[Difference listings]
§

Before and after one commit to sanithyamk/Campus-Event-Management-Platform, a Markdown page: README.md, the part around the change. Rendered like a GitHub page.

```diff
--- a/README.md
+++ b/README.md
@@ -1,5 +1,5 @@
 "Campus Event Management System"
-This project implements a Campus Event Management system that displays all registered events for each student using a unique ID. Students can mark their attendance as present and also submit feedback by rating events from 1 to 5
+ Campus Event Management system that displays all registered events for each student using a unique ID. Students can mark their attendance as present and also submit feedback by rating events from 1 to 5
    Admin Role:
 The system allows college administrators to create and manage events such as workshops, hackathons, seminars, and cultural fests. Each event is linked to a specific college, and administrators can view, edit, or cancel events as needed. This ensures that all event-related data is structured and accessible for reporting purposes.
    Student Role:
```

§

## About this exercise
Give back all of the entries above, unchanged in every word.

## Reply to the exercise
Before and after one commit to sanithyamk/Campus-Event-Management-Platform, a Markdown page: README.md, the part around the change. Rendered like a GitHub page.

```diff
--- a/README.md
+++ b/README.md
@@ -1,5 +1,5 @@
 "Campus Event Management System"
-This project implements a Campus Event Management system that displays all registered events for each student using a unique ID. Students can mark their attendance as present and also submit feedback by rating events from 1 to 5
+ Campus Event Management system that displays all registered events for each student using a unique ID. Students can mark their attendance as present and also submit feedback by rating events from 1 to 5
    Admin Role:
 The system allows college administrators to create and manage events such as workshops, hackathons, seminars, and cultural fests. Each event is linked to a specific college, and administrators can view, edit, or cancel events as needed. This ensures that all event-related data is structured and accessible for reporting purposes.
    Student Role:
```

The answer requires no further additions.